**Data extracted from a collection:**
☆ ☆ ☆ ☆

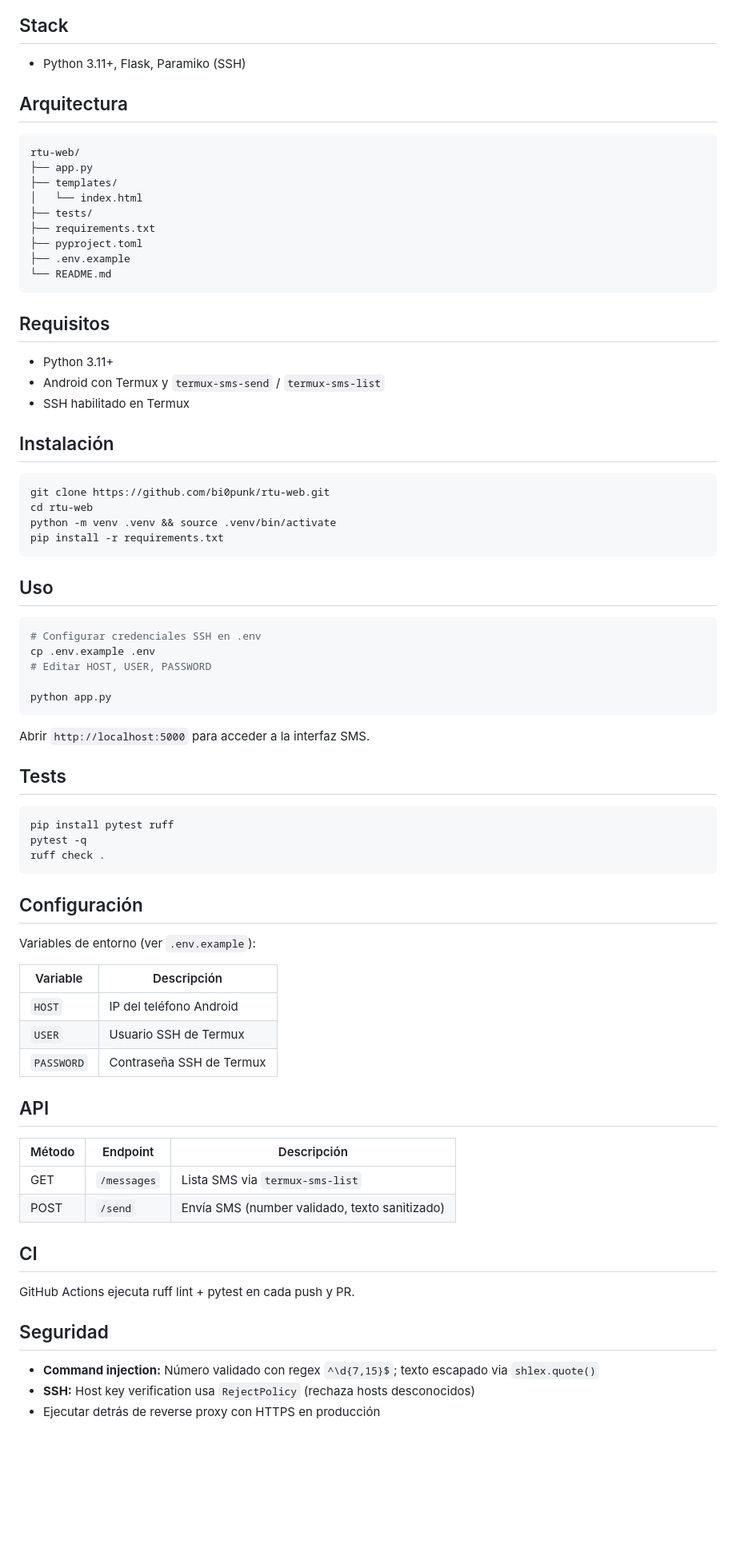
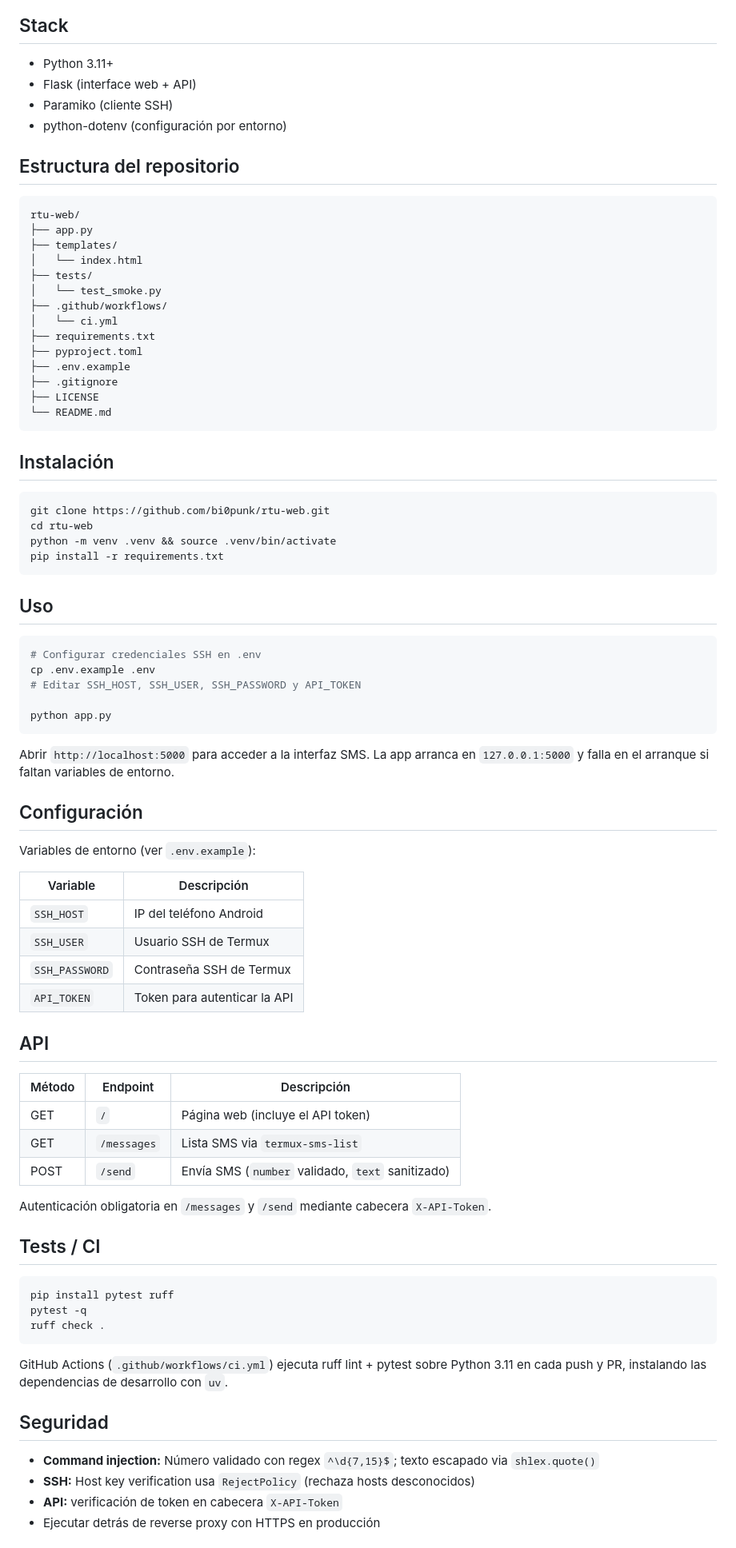
Before and after one commit to bi0punk/rtu-web, a Markdown page: README.md, the part around one of its changes. Shown at 80% size. Drawn GitHub-style; blank space fills up the shorter version.

Commit message:
docs: estandarizar README (plantilla común + diagramas Mermaid)

````diff
--- a/README.md
+++ b/README.md
@@ -32,9 +49,12 @@ Web interface to remotely send and receive SMS via an Android phone running Term
 
 ## Stack
 
-- Python 3.11+, Flask, Paramiko (SSH)
+- Python 3.11+
+- Flask (interface web + API)
+- Paramiko (cliente SSH)
+- python-dotenv (configuración por entorno)
 
-## Arquitectura
+## Estructura del repositorio
 
 ```
 rtu-web/
@@ -42,17 +62,16 @@ rtu-web/
 ├── templates/
 │   └── index.html
 ├── tests/
+│   └── test_smoke.py
+├── .github/workflows/
+│   └── ci.yml
 ├── requirements.txt
 ├── pyproject.toml
 ├── .env.example
+├── .gitignore
+├── LICENSE
 └── README.md
 ```
-
-## Requisitos
-
-- Python 3.11+
-- Android con Termux y `termux-sms-send` / `termux-sms-list`
-- SSH habilitado en Termux
 
 ## Instalación
 
@@ -68,14 +87,35 @@ pip install -r requirements.txt
 ```bash
 # Configurar credenciales SSH en .env
 cp .env.example .env
-# Editar HOST, USER, PASSWORD
+# Editar SSH_HOST, SSH_USER, SSH_PASSWORD y API_TOKEN
 
 python app.py
 ```
 
-Abrir `http://localhost:5000` para acceder a la interfaz SMS.
+Abrir `http://localhost:5000` para acceder a la interfaz SMS. La app arranca en `127.0.0.1:5000` y falla en el arranque si faltan variables de entorno.
 
-## Tests
+## Configuración
+
+Variables de entorno (ver `.env.example`):
+
+| Variable        | Descripción                          |
+|-----------------|--------------------------------------|
+| `SSH_HOST`      | IP del teléfono Android              |
+| `SSH_USER`      | Usuario SSH de Termux                |
+| `SSH_PASSWORD`  | Contraseña SSH de Termux             |
+| `API_TOKEN`     | Token para autenticar la API         |
+
+## API
+
+| Método | Endpoint      | Descripción                                     |
+|--------|---------------|-------------------------------------------------|
+| GET    | `/`           | Página web (incluye el API token)               |
+| GET    | `/messages`   | Lista SMS via `termux-sms-list`                 |
+| POST   | `/send`       | Envía SMS (`number` validado, `text` sanitizado)|
+
+Autenticación obligatoria en `/messages` y `/send` mediante cabecera `X-API-Token`.
+
+## Tests / CI
 
 ```bash
 pip install pytest ruff
@@ -83,30 +123,12 @@ pytest -q
 ruff check .
 ```
 
-## Configuración
-
-Variables de entorno (ver `.env.example`):
-
-| Variable   | Descripción                        |
-|------------|------------------------------------|
-| `HOST`     | IP del teléfono Android            |
-| `USER`     | Usuario SSH de Termux              |
-| `PASSWORD` | Contraseña SSH de Termux           |
-
-## API
-
-| Método | Endpoint      | Descripción                             |
-|--------|---------------|-----------------------------------------|
-| GET    | `/messages`   | Lista SMS via `termux-sms-list`         |
-| POST   | `/send`       | Envía SMS (number validado, texto sanitizado) |
-
-## CI
-
-GitHub Actions ejecuta ruff lint + pytest en cada push y PR.
+GitHub Actions (`.github/workflows/ci.yml`) ejecuta ruff lint + pytest sobre Python 3.11 en cada push y PR, instalando las dependencias de desarrollo con `uv`.
 
 ## Seguridad
 
 - **Command injection:** Número validado con regex `^\d{7,15}$`; texto escapado via `shlex.quote()`
 - **SSH:** Host key verification usa `RejectPolicy` (rechaza hosts desconocidos)
+- **API:** verificación de token en cabecera `X-API-Token`
 - Ejecutar detrás de reverse proxy con HTTPS en producción
 
````
Also changed, not shown: other parts of README.md (+28 -9 lines).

☆ ☆ ☆ ☆

**TASK DETAILS:**
Retype each record exactly as it appears above and drop the images.

**YOUR SOLUTION:**
Before and after one commit to bi0punk/rtu-web, a Markdown page: README.md, the part around one of its changes. Shown at 80% size. Drawn GitHub-style; blank space fills up the shorter version.

Commit message:
docs: estandarizar README (plantilla común + diagramas Mermaid)

````diff
--- a/README.md
+++ b/README.md
@@ -32,9 +49,12 @@ Web interface to remotely send and receive SMS via an Android phone running Term
 
 ## Stack
 
-- Python 3.11+, Flask, Paramiko (SSH)
+- Python 3.11+
+- Flask (interface web + API)
+- Paramiko (cliente SSH)
+- python-dotenv (configuración por entorno)
 
-## Arquitectura
+## Estructura del repositorio
 
 ```
 rtu-web/
@@ -42,17 +62,16 @@ rtu-web/
 ├── templates/
 │   └── index.html
 ├── tests/
+│   └── test_smoke.py
+├── .github/workflows/
+│   └── ci.yml
 ├── requirements.txt
 ├── pyproject.toml
 ├── .env.example
+├── .gitignore
+├── LICENSE
 └── README.md
 ```
-
-## Requisitos
-
-- Python 3.11+
-- Android con Termux y `termux-sms-send` / `termux-sms-list`
-- SSH habilitado en Termux
 
 ## Instalación
 
@@ -68,14 +87,35 @@ pip install -r requirements.txt
 ```bash
 # Configurar credenciales SSH en .env
 cp .env.example .env
-# Editar HOST, USER, PASSWORD
+# Editar SSH_HOST, SSH_USER, SSH_PASSWORD y API_TOKEN
 
 python app.py
 ```
 
-Abrir `http://localhost:5000` para acceder a la interfaz SMS.
+Abrir `http://localhost:5000` para acceder a la interfaz SMS. La app arranca en `127.0.0.1:5000` y falla en el arranque si faltan variables de entorno.
 
-## Tests
+## Configuración
+
+Variables de entorno (ver `.env.example`):
+
+| Variable        | Descripción                          |
+|-----------------|--------------------------------------|
+| `SSH_HOST`      | IP del teléfono Android              |
+| `SSH_USER`      | Usuario SSH de Termux                |
+| `SSH_PASSWORD`  | Contraseña SSH de Termux             |
+| `API_TOKEN`     | Token para autenticar la API         |
+
+## API
+
+| Método | Endpoint      | Descripción                                     |
+|--------|---------------|-------------------------------------------------|
+| GET    | `/`           | Página web (incluye el API token)               |
+| GET    | `/messages`   | Lista SMS via `termux-sms-list`                 |
+| POST   | `/send`       | Envía SMS (`number` validado, `text` sanitizado)|
+
+Autenticación obligatoria en `/messages` y `/send` mediante cabecera `X-API-Token`.
+
+## Tests / CI
 
 ```bash
 pip install pytest ruff
@@ -83,30 +123,12 @@ pytest -q
 ruff check .
 ```
 
-## Configuración
-
-Variables de entorno (ver `.env.example`):
-
-| Variable   | Descripción                        |
-|------------|------------------------------------|
-| `HOST`     | IP del teléfono Android            |
-| `USER`     | Usuario SSH de Termux              |
-| `PASSWORD` | Contraseña SSH de Termux           |
-
-## API
-
-| Método | Endpoint      | Descripción                             |
-|--------|---------------|-----------------------------------------|
-| GET    | `/messages`   | Lista SMS via `termux-sms-list`         |
-| POST   | `/send`       | Envía SMS (number validado, texto sanitizado) |
-
-## CI
-
-GitHub Actions ejecuta ruff lint + pytest en cada push y PR.
+GitHub Actions (`.github/workflows/ci.yml`) ejecuta ruff lint + pytest sobre Python 3.11 en cada push y PR, instalando las dependencias de desarrollo con `uv`.
 
 ## Seguridad
 
 - **Command injection:** Número validado con regex `^\d{7,15}$`; texto escapado via `shlex.quote()`
 - **SSH:** Host key verification usa `RejectPolicy` (rechaza hosts desconocidos)
+- **API:** verificación de token en cabecera `X-API-Token`
 - Ejecutar detrás de reverse proxy con HTTPS en producción
 
````
Also changed, not shown: other parts of README.md (+28 -9 lines).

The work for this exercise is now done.